§ **What you need to do**:
Print the data exactly as written, line for line, and leave its pictures behind.

§ **Information supplied**:
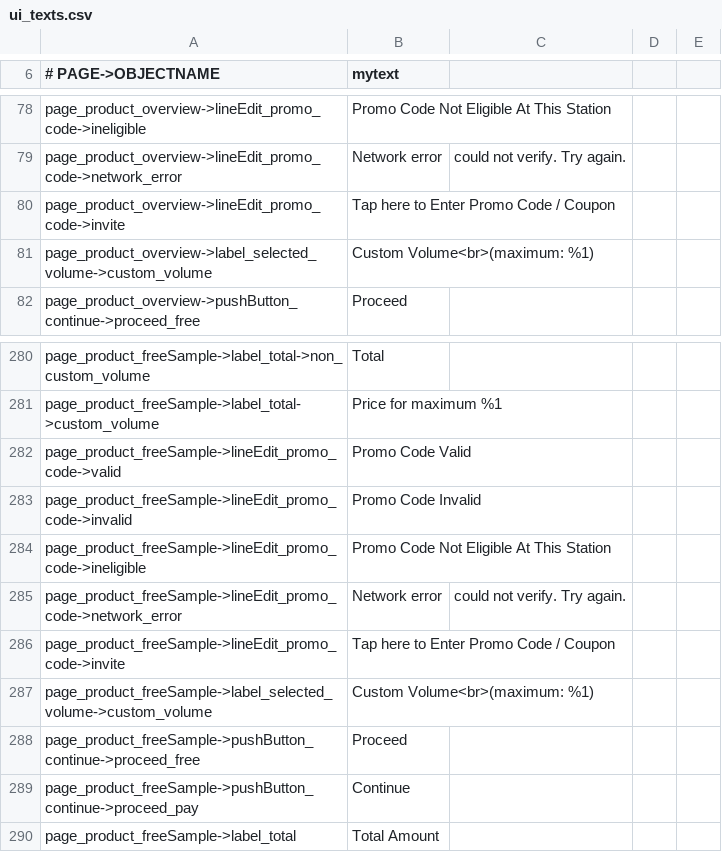
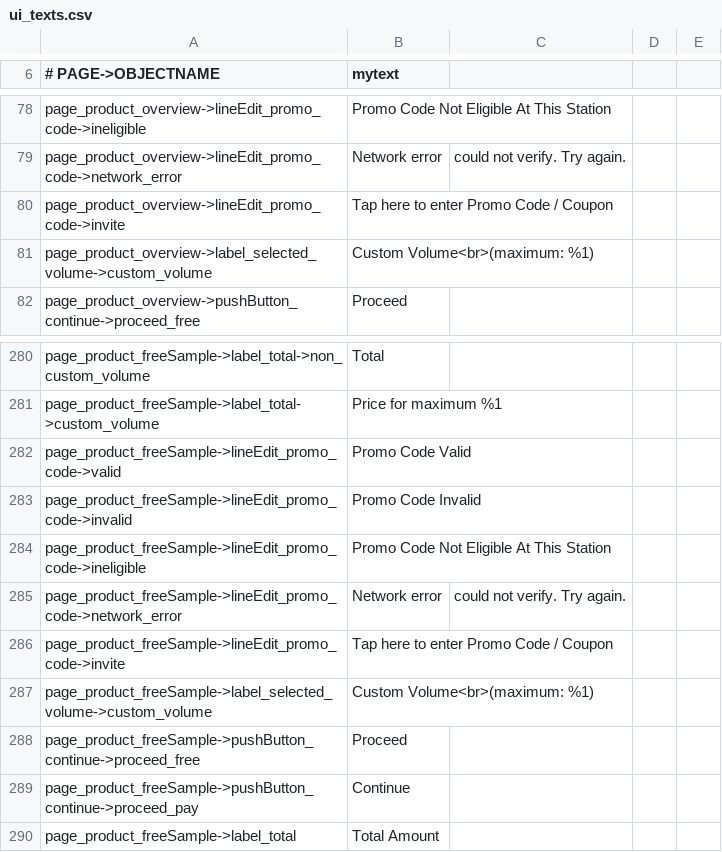
Before and after one commit to opensoapstand/station_computer, a CSV file: ui/references/templates/default/ui_texts.csv, drawn as a sheet; only a part is shown, gaps mark what is left out.

Commit message:
Update texts

```diff
--- a/ui/references/templates/default/ui_texts.csv
+++ b/ui/references/templates/default/ui_texts.csv
@@ -79,3 +79,3 @@ page_product_overview->lineEdit_promo_code->ineligible,Promo Code Not Eligible A
 page_product_overview->lineEdit_promo_code->network_error,Network error, could not verify. Try again.
-page_product_overview->lineEdit_promo_code->invite,Tap here to Enter Promo Code / Coupon
+page_product_overview->lineEdit_promo_code->invite,Tap here to enter Promo Code / Coupon
 page_product_overview->label_selected_volume->custom_volume,Custom Volume<br>(maximum: %1)
@@ -285,3 +285,3 @@ page_product_freeSample->lineEdit_promo_code->ineligible,Promo Code Not Eligible
 page_product_freeSample->lineEdit_promo_code->network_error,Network error, could not verify. Try again.
-page_product_freeSample->lineEdit_promo_code->invite,Tap here to Enter Promo Code / Coupon
+page_product_freeSample->lineEdit_promo_code->invite,Tap here to enter Promo Code / Coupon
 page_product_freeSample->label_selected_volume->custom_volume,Custom Volume<br>(maximum: %1)
```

§ **Reply to the exercise**:
Before and after one commit to opensoapstand/station_computer, a CSV file: ui/references/templates/default/ui_texts.csv, drawn as a sheet; only a part is shown, gaps mark what is left out.

Commit message:
Update texts

```diff
--- a/ui/references/templates/default/ui_texts.csv
+++ b/ui/references/templates/default/ui_texts.csv
@@ -79,3 +79,3 @@ page_product_overview->lineEdit_promo_code->ineligible,Promo Code Not Eligible A
 page_product_overview->lineEdit_promo_code->network_error,Network error, could not verify. Try again.
-page_product_overview->lineEdit_promo_code->invite,Tap here to Enter Promo Code / Coupon
+page_product_overview->lineEdit_promo_code->invite,Tap here to enter Promo Code / Coupon
 page_product_overview->label_selected_volume->custom_volume,Custom Volume<br>(maximum: %1)
@@ -285,3 +285,3 @@ page_product_freeSample->lineEdit_promo_code->ineligible,Promo Code Not Eligible
 page_product_freeSample->lineEdit_promo_code->network_error,Network error, could not verify. Try again.
-page_product_freeSample->lineEdit_promo_code->invite,Tap here to Enter Promo Code / Coupon
+page_product_freeSample->lineEdit_promo_code->invite,Tap here to enter Promo Code / Coupon
 page_product_freeSample->label_selected_volume->custom_volume,Custom Volume<br>(maximum: %1)
```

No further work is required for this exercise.